───── INPUT FOR THIS TASK ─────

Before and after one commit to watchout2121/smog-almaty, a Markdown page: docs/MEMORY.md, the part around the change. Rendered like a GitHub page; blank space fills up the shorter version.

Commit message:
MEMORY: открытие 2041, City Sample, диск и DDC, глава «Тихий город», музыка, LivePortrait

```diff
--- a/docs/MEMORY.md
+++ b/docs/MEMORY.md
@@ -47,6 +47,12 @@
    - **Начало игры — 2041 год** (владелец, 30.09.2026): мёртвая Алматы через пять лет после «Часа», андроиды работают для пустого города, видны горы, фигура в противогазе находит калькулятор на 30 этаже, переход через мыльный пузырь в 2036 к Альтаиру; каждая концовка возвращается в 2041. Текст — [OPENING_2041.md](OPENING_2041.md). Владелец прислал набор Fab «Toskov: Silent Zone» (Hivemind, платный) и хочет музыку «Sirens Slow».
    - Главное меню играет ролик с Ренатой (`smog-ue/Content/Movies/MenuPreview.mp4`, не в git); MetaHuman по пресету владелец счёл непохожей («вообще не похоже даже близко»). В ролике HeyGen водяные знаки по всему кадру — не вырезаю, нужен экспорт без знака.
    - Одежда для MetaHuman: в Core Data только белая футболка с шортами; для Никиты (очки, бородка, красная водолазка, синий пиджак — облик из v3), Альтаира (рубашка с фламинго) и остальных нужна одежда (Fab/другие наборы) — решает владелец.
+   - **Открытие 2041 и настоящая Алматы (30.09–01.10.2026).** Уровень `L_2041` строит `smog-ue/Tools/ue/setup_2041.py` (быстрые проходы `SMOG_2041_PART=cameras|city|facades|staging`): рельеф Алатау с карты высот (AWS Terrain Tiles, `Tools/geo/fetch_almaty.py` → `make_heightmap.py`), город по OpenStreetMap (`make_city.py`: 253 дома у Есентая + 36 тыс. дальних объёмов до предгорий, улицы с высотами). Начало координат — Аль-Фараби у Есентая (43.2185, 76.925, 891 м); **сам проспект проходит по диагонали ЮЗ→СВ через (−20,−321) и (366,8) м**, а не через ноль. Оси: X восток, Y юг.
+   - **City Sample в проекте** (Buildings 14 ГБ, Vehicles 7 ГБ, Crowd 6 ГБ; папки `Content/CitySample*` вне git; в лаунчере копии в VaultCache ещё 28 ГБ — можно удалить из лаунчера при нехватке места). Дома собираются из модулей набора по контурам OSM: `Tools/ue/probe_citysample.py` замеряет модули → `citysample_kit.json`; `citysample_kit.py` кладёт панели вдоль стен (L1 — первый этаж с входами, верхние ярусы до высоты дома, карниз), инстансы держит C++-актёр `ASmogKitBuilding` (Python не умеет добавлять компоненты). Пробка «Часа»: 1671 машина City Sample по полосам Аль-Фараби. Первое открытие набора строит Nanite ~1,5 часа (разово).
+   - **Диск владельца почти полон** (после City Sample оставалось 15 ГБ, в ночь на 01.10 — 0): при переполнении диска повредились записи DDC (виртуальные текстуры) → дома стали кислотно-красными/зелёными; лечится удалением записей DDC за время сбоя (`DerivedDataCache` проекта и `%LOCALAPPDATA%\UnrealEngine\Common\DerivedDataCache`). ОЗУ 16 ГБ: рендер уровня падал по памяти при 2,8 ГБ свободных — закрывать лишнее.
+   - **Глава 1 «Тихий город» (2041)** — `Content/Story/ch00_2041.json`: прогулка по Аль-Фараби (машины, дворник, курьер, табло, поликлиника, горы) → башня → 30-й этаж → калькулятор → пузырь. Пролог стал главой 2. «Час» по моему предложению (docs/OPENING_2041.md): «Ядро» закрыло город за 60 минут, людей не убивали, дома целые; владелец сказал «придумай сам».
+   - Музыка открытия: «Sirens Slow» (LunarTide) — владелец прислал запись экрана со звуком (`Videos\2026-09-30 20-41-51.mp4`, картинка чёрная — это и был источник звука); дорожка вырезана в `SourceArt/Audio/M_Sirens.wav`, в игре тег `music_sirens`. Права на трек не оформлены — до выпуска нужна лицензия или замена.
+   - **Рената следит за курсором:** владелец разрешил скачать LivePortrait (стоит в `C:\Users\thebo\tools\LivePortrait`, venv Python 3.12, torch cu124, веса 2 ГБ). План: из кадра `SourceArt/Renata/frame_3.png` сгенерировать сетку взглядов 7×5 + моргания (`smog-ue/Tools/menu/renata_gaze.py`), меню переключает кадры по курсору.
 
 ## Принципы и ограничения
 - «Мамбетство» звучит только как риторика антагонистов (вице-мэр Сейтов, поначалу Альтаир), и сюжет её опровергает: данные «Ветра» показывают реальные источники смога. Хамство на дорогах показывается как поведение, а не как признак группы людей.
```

─────

EXERCISE INSTRUCTIONS: Starting at the top of the records, copy every line exactly.

ANSWER SECTION:
Before and after one commit to watchout2121/smog-almaty, a Markdown page: docs/MEMORY.md, the part around the change. Rendered like a GitHub page; blank space fills up the shorter version.

Commit message:
MEMORY: открытие 2041, City Sample, диск и DDC, глава «Тихий город», музыка, LivePortrait

```diff
--- a/docs/MEMORY.md
+++ b/docs/MEMORY.md
@@ -47,6 +47,12 @@
    - **Начало игры — 2041 год** (владелец, 30.09.2026): мёртвая Алматы через пять лет после «Часа», андроиды работают для пустого города, видны горы, фигура в противогазе находит калькулятор на 30 этаже, переход через мыльный пузырь в 2036 к Альтаиру; каждая концовка возвращается в 2041. Текст — [OPENING_2041.md](OPENING_2041.md). Владелец прислал набор Fab «Toskov: Silent Zone» (Hivemind, платный) и хочет музыку «Sirens Slow».
    - Главное меню играет ролик с Ренатой (`smog-ue/Content/Movies/MenuPreview.mp4`, не в git); MetaHuman по пресету владелец счёл непохожей («вообще не похоже даже близко»). В ролике HeyGen водяные знаки по всему кадру — не вырезаю, нужен экспорт без знака.
    - Одежда для MetaHuman: в Core Data только белая футболка с шортами; для Никиты (очки, бородка, красная водолазка, синий пиджак — облик из v3), Альтаира (рубашка с фламинго) и остальных нужна одежда (Fab/другие наборы) — решает владелец.
+   - **Открытие 2041 и настоящая Алматы (30.09–01.10.2026).** Уровень `L_2041` строит `smog-ue/Tools/ue/setup_2041.py` (быстрые проходы `SMOG_2041_PART=cameras|city|facades|staging`): рельеф Алатау с карты высот (AWS Terrain Tiles, `Tools/geo/fetch_almaty.py` → `make_heightmap.py`), город по OpenStreetMap (`make_city.py`: 253 дома у Есентая + 36 тыс. дальних объёмов до предгорий, улицы с высотами). Начало координат — Аль-Фараби у Есентая (43.2185, 76.925, 891 м); **сам проспект проходит по диагонали ЮЗ→СВ через (−20,−321) и (366,8) м**, а не через ноль. Оси: X восток, Y юг.
+   - **City Sample в проекте** (Buildings 14 ГБ, Vehicles 7 ГБ, Crowd 6 ГБ; папки `Content/CitySample*` вне git; в лаунчере копии в VaultCache ещё 28 ГБ — можно удалить из лаунчера при нехватке места). Дома собираются из модулей набора по контурам OSM: `Tools/ue/probe_citysample.py` замеряет модули → `citysample_kit.json`; `citysample_kit.py` кладёт панели вдоль стен (L1 — первый этаж с входами, верхние ярусы до высоты дома, карниз), инстансы держит C++-актёр `ASmogKitBuilding` (Python не умеет добавлять компоненты). Пробка «Часа»: 1671 машина City Sample по полосам Аль-Фараби. Первое открытие набора строит Nanite ~1,5 часа (разово).
+   - **Диск владельца почти полон** (после City Sample оставалось 15 ГБ, в ночь на 01.10 — 0): при переполнении диска повредились записи DDC (виртуальные текстуры) → дома стали кислотно-красными/зелёными; лечится удалением записей DDC за время сбоя (`DerivedDataCache` проекта и `%LOCALAPPDATA%\UnrealEngine\Common\DerivedDataCache`). ОЗУ 16 ГБ: рендер уровня падал по памяти при 2,8 ГБ свободных — закрывать лишнее.
+   - **Глава 1 «Тихий город» (2041)** — `Content/Story/ch00_2041.json`: прогулка по Аль-Фараби (машины, дворник, курьер, табло, поликлиника, горы) → башня → 30-й этаж → калькулятор → пузырь. Пролог стал главой 2. «Час» по моему предложению (docs/OPENING_2041.md): «Ядро» закрыло город за 60 минут, людей не убивали, дома целые; владелец сказал «придумай сам».
+   - Музыка открытия: «Sirens Slow» (LunarTide) — владелец прислал запись экрана со звуком (`Videos\2026-09-30 20-41-51.mp4`, картинка чёрная — это и был источник звука); дорожка вырезана в `SourceArt/Audio/M_Sirens.wav`, в игре тег `music_sirens`. Права на трек не оформлены — до выпуска нужна лицензия или замена.
+   - **Рената следит за курсором:** владелец разрешил скачать LivePortrait (стоит в `C:\Users\thebo\tools\LivePortrait`, venv Python 3.12, torch cu124, веса 2 ГБ). План: из кадра `SourceArt/Renata/frame_3.png` сгенерировать сетку взглядов 7×5 + моргания (`smog-ue/Tools/menu/renata_gaze.py`), меню переключает кадры по курсору.
 
 ## Принципы и ограничения
 - «Мамбетство» звучит только как риторика антагонистов (вице-мэр Сейтов, поначалу Альтаир), и сюжет её опровергает: данные «Ветра» показывают реальные источники смога. Хамство на дорогах показывается как поведение, а не как признак группы людей.
```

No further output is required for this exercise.